● **Provided information**
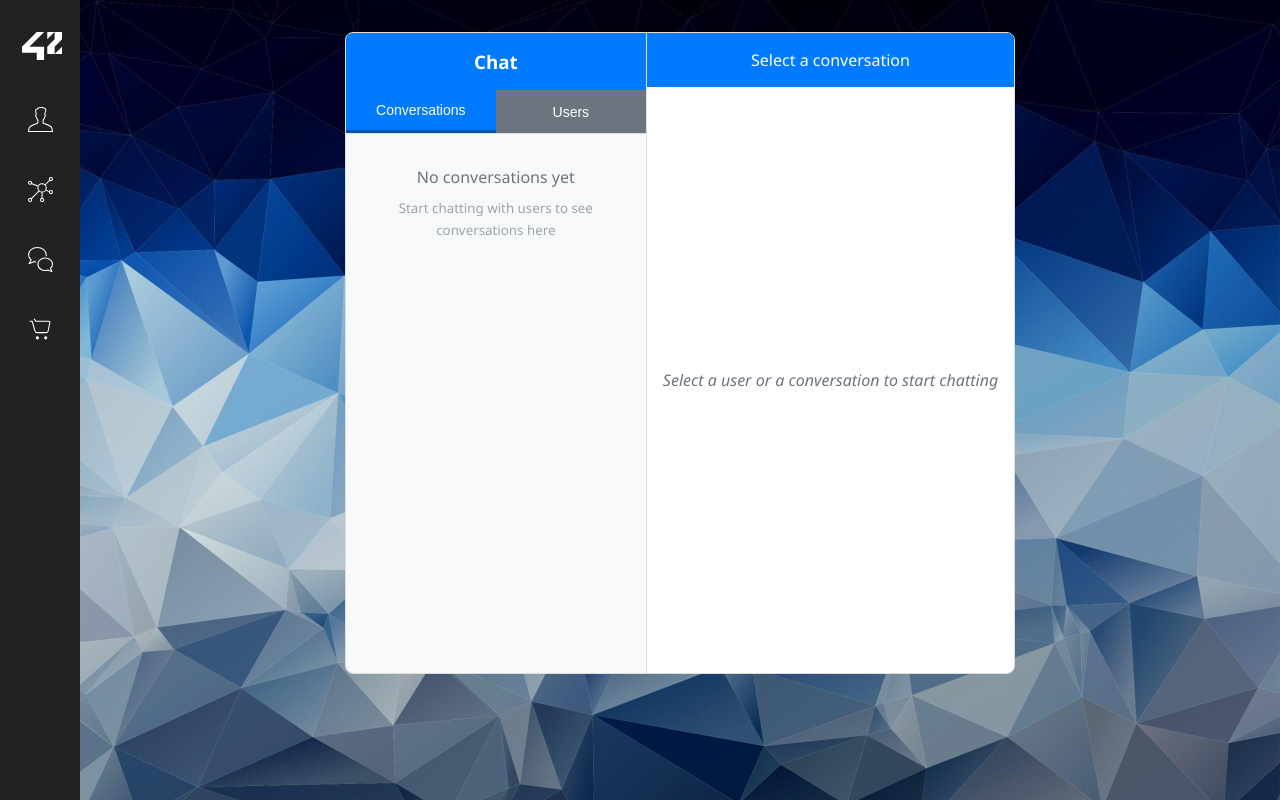
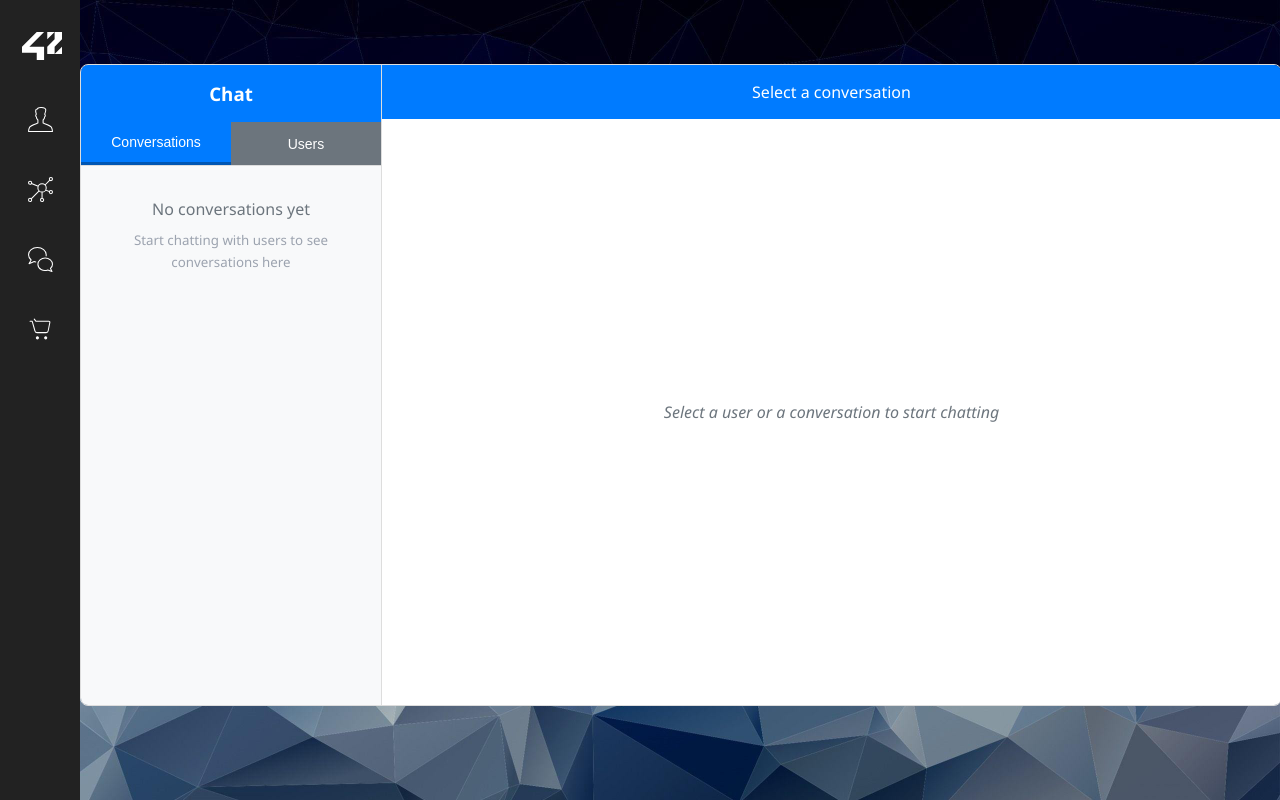
Before and after one commit to Adam2475/Piscine-PHP-Rush01, a Symfony app: template intranet/templates/chat/index.html.twig in a window 1280 px wide. Run offline with Twig, Linux system fonts and the light colour scheme; the template is opened without the code that fills it, so the values that code supplies are empty; some libraries are stand-ins or nearby versions.

Commit message:
modifiche leggere alla chat;

```diff
--- a/intranet/public/css/chat-main.css
+++ b/intranet/public/css/chat-main.css
@@ -5,8 +5,9 @@
     border: 1px solid #ddd;
     border-radius: 8px;
     overflow: hidden;
+    width: 100%;
     max-width: 1200px;
-    margin: 2rem auto;
+    margin: 4rem auto;
 }
 
 .chat-sidebar {
```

● **Task item**
Please set the data above down exactly, with the pictures removed.

● **The answer**
Before and after one commit to Adam2475/Piscine-PHP-Rush01, a Symfony app: template intranet/templates/chat/index.html.twig in a window 1280 px wide. Run offline with Twig, Linux system fonts and the light colour scheme; the template is opened without the code that fills it, so the values that code supplies are empty; some libraries are stand-ins or nearby versions.

Commit message:
modifiche leggere alla chat;

```diff
--- a/intranet/public/css/chat-main.css
+++ b/intranet/public/css/chat-main.css
@@ -5,8 +5,9 @@
     border: 1px solid #ddd;
     border-radius: 8px;
     overflow: hidden;
+    width: 100%;
     max-width: 1200px;
-    margin: 2rem auto;
+    margin: 4rem auto;
 }
 
 .chat-sidebar {
```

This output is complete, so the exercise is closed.